  • The boundaries between the different types of impact are largely artificial. The issues at stake rarely correspond to such simplistic classification: are soil erosion and the consumption of non-renewable resources environmental, social or economic issues?
  • There is synergy between these three subjects. The majority of actions which aim to reduce an organisation’s environmental impact can easily be complemented to also take into account economic and social aspects. In particular, the approach described in this article can be applied to a broader area.
  • The majority of businesses and public bodies have chosen to deal with these subjects together. Adopting the same perspective allows a large number of experiences and tools which exist already to be reused.

It can therefore make sense to adopt a general social responsibility approach rather than being limited to the organisation’s environmental impact. ISO 26000 on social responsibility [5] provides a useful framework on which to base this kind of approach, even though some of its seven “central questions” [6] cannot be directly applied to humanitarian organisations.


BOX: Electricity supply for bases


Considering that an organisation’s responsibility goes beyond the geographical and functional limits which had previously been accepted makes us reconsider the roles of the organisation’s different departments. Programmes remain the end product and raison d’être of an organisation, but they cannot be implemented without support activities such as logistics, finance, fund-raising and research, which represent a significant and often growing number of staff and size of budget. And if we admit that the responsibility of humanitarians is not only to beneficiaries, we see that all these departments have impacts which can be positive or negative, direct or indirect and intentional or unintentional.
Out of ignorance, these impacts are most often negative and unintentional… the whole point of a social responsibility approach is to inverse these two characteristics.


Thibault Laconde
Head of sustainable development projects
Action contre la Faim

[5] Rather than corporate social responsibility, the title of this standard was chosen to encourage its adoption by all kinds of organisation. See: https://www.iso.org/obp/ui/#iso:std:iso:26000:ed-1:v1:fr
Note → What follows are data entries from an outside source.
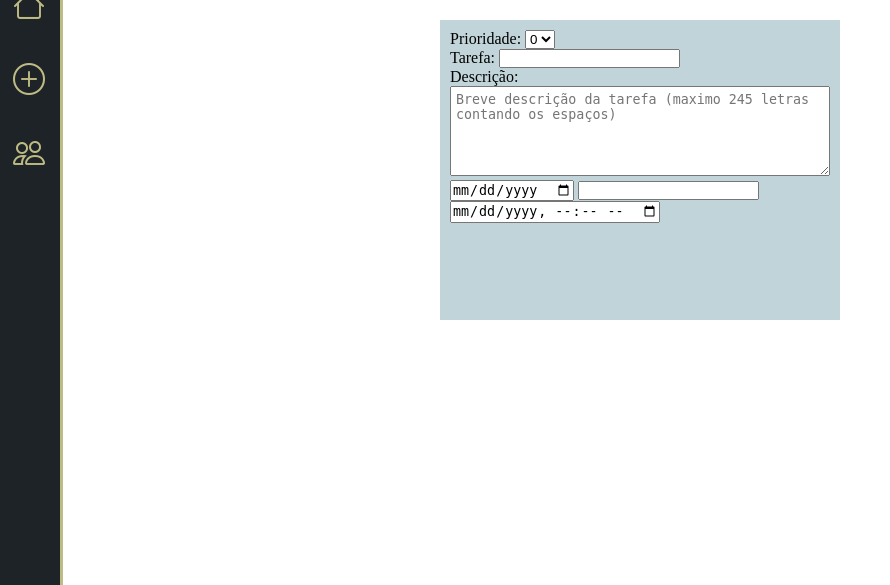
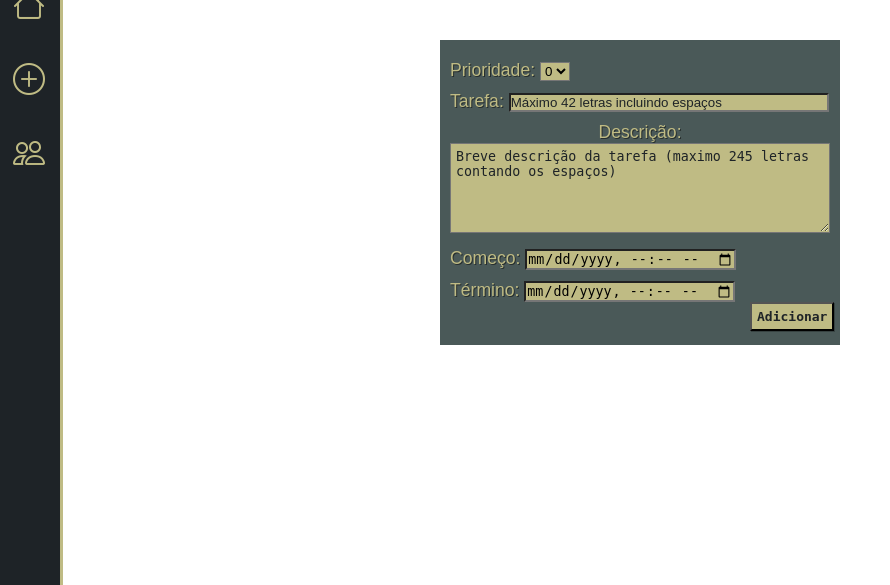
Before and after one commit to Alexandre-CES/To_do_list, a Flask app: page /add_task in a window 1280 px wide. Shown: the part 84-669 px from the top of the page, without its empty margins (0-890 px from the left). Run offline with Flask 3, Linux system fonts and the light colour scheme; a user stored in the database is signed in.

Commit message:
Conclusão HTML e CSS add_task

```diff
--- a/app.py
+++ b/app.py
@@ -43,7 +43,7 @@ class Task(db.Model):
     task_id = db.Column(db.Integer, primary_key=True, unique=True)
     user_id = db.Column(db.Integer, db.ForeignKey('users.id'), nullable=False)
     priority = db.Column(db.Integer, nullable=False)
-    task = db.Column(db.String(50), nullable=False)
+    task = db.Column(db.String(42), nullable=False)
     description = db.Column(db.String(245), nullable=False)
     remaining_time = db.Column(db.String(20), nullable=False)
     start = db.Column(db.DateTime, default=datetime.utcnow, nullable=False)
@@ -121,10 +121,21 @@ def index():
 @login_required
 def add_task():
     if request.method == 'POST':
-        pass
+
+        priority = request.form.get('priority')
+        task = request.form.get('task')
+        description = request.form.get('description')
+        start = request.form.get('start')
+        ending = request.form.get('ending')
+
+        if not priority or not task:
+            return apology('Precisa ter ao menos a tarefa e a prioridade(Se não tem prioridade você está provavelmente mechendo com o que não deve)', 403)
+
+
 
     else:
-        return render_template('add_task.html')
+        priorities = [0,1,2,3]
+        return render_template('add_task.html', priorities=priorities)
 
 @app.route('/friends')
 @login_required
--- a/static/style.css
+++ b/static/style.css
@@ -123,11 +123,43 @@ thead > tr > th{
 /* Add task page */
 section#add_task_section{
     width: 400px;
-    height: 300px;
-    margin: 30px auto;
+    height: 305px;
+    margin: 50px auto;
     padding: 10px;
 
-    background-color: var(--color1);
+    text-shadow: 1px 1px rgba(0, 0, 0, 0.486);
+
+    background-color: var(--color4);
+}
+
+div.div_item_add_task{
+    width: 100%;
+
+    margin: 10px 0px;
+
+    font:normal 1.1em var(--fontText);
+    color: var(--color2);
+}
+
+div.div_item_add_task > div{
+
+    text-align: center;
+}
+
+div.div_item_add_task select{
+    background-color: var(--color2);
+}
+
+div.div_item_add_task input{
+    background-color: var(--color2);
+}
+
+div.div_item_add_task input::placeholder{
+    color: var(--color5);
+}
+
+div#add_task_tarefa input{
+    width: calc(100% - 60px);
 }
 
 div#description textarea{
@@ -135,4 +167,29 @@ div#description textarea{
     height: 90px;
 
     padding: 5px;
+
+    background-color: var(--color2);
 }
+
+div#description textarea::placeholder{
+    color: var(--color5);
+}
+
+button#button_add_task{
+    display: block;
+    margin: -10px 0px 0px 300px;
+    text-align: center;
+    padding: 5px 5px;
+
+    cursor: pointer;
+
+    font:bold 1em var(--fontMenu);
+    color: var(--color5);
+
+    box-shadow: 1px 1px rgba(0, 0, 0, 0.26);
+    background-color: var(--color2);
+}
+button#button_add_task:hover{
+    color: var(--color4);
+    background-color: var(--color1);
+}
--- a/templates/add_task.html
+++ b/templates/add_task.html
@@ -13,30 +13,40 @@
 
 <section id="add_task_section">
     <form action="/add_task" method="post">
-        <div>
+
+        <div class="div_item_add_task">
             <span>Prioridade:</span>
             <select required name="priority" id="priority">
-                <option value="0">0</option>
-                <option value="1">1</option>
-                <option value="2">2</option>
-                <option value="3">3</option>
+
+                {% for priority in priorities %}
+                    <option value="{{ priority }}"> {{ priority }}</option>
+                {% endfor %}
+
             </select>
         </div>
-        <div>
+
+        <div id="add_task_tarefa" class="div_item_add_task">
             <span>Tarefa:</span>
-            <input required type="text" name="task" id="task">
+            <input required placeholder="Máximo 42 letras incluindo espaços" min="1" max="42" type="text" name="task" id="task">
         </div>
 
-        <div>Descrição:</div>
-        <div id="description">
-            <textarea  placeholder="Breve descrição da tarefa (maximo 245 letras contando os espaços)" name="description" id="description" cols="30" rows="10" maxlength="245"></textarea>
-        </div>
-        <div>
-            <input type="date" name="" id="">
-            <input type="datetime" name="" id="">
-            <input type="datetime-local" name="" id="">
+        <div class="div_item_add_task">
+            <div>Descrição:</div>
+            <div id="description">
+                <textarea  placeholder="Breve descrição da tarefa (maximo 245 letras contando os espaços)" name="description" id="description" cols="30" rows="10" maxlength="245"></textarea>
+            </div>
         </div>
 
+        <div class="div_item_add_task">
+            <span>Começo: </span>
+            <input type="datetime-local" name="start" id="start">
+        </div>
+        <div class="div_item_add_task">
+            <span>Término: </span>
+            <input type="datetime-local" name="ending" id="ending">
+        </div>
+
+        <button id="button_add_task" type="submit">Adicionar</button>
     </form>
 </section>
 
```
[6] Organisational governance, Human rights, Labour practices, The environment, Fair operating practices, Consumer issues, and Community involvement and development.